The day normally starts early in the morning by paying respect to distant ancestors from China at home altars. This is followed by visiting the graves of close relatives. Traditionally, the family will burn spirit money and paper replicas of material goods such as cars, homes, phones and paper clothing. In Chinese culture, it is believed that people still need all of those things in the afterlife. The family members take turns to bow three to nine times before the grave of the ancestors. The bowing ritual in front of the grave is performed in the order of seniority within the family. After the worship at the grave site, the family feast on the food and drink they brought for the worship signifying family reunion with the ancestors.
The Joss shops I visited were very busy preparing orders for the festival and many customers were picking the right outfits made out of paper for their loved ones.
Paper money for burning
Paper beer cans
Paper soft drink cans
A paper rice cooker
Paper phones and game consoles
Paper food - duck, chicken and pork
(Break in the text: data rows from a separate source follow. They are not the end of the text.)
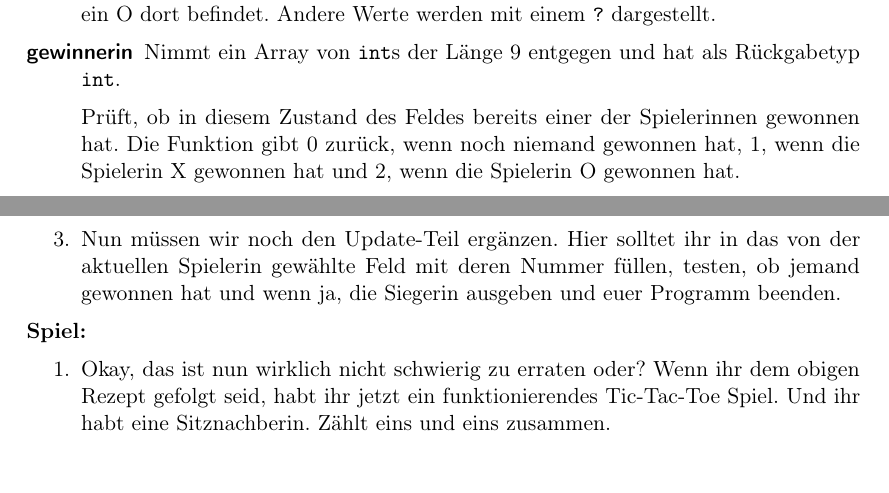
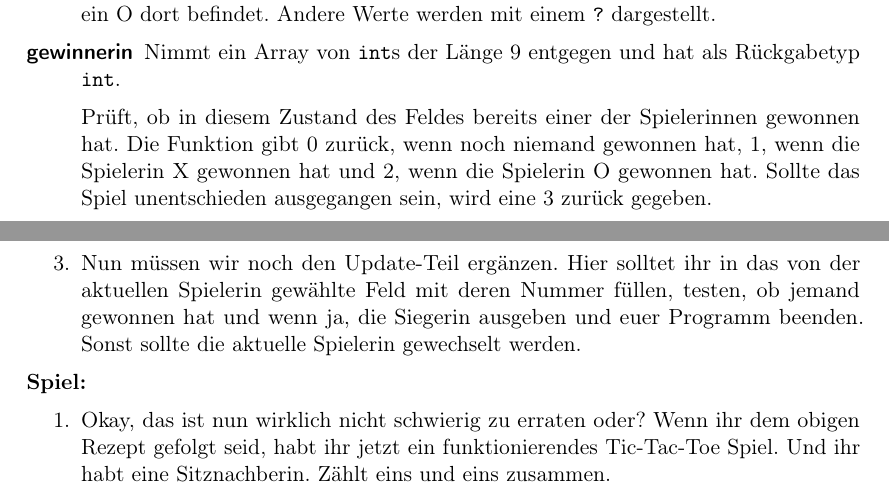
Before and after one commit to FachschaftMathPhysInfo/Programmiervorkurs, a LaTeX document (vorkurs.tex, which reads basics/tictactoe1.tex): two parts of pages 37 and 38 of 38, joined at a grey line, cut so that both start at the same text. Compiled offline with pdfLaTeX.

Commit message:
TicTacToe kann unentschieden ausgehen

```diff
--- a/basics/tictactoe1.tex
+++ b/basics/tictactoe1.tex
@@ -52,7 +52,8 @@ voranstellen. In \texttt{tictactoe.cpp} ist dies am Beispiel von
         Prüft, ob in diesem Zustand des Feldes bereits einer der Spielerinnen
         gewonnen hat. Die Funktion gibt 0 zurück, wenn noch niemand gewonnen
         hat, 1, wenn die Spielerin X gewonnen hat und 2, wenn die Spielerin O
-        gewonnen hat.
+        gewonnen hat. Sollte das Spiel unentschieden ausgegangen sein, wird
+        eine 3 zurück gegeben.
 \end{description}
 
 Der zweite Teil, den ihr zur Benutzung der Funktionen braucht ist das Linken
@@ -84,7 +85,8 @@ einfach: Ihr gebt einfach dem \texttt{g++} Befehl zusätzlich zu eurer
     \item Nun müssen wir noch den Update-Teil ergänzen. Hier solltet ihr in das
         von der aktuellen Spielerin gewählte Feld mit deren Nummer füllen,
         testen, ob jemand gewonnen hat und wenn ja, die Siegerin ausgeben und
-        euer Programm beenden.
+        euer Programm beenden. Sonst sollte die aktuelle Spielerin gewechselt
+        werden.
 \end{enumerate}
 
 \textbf{Spiel:}
```
Also changed, not shown: 1 other file.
Paper skin care
Paper whisky bottles
Paper boxes to hold the offerings
A paper house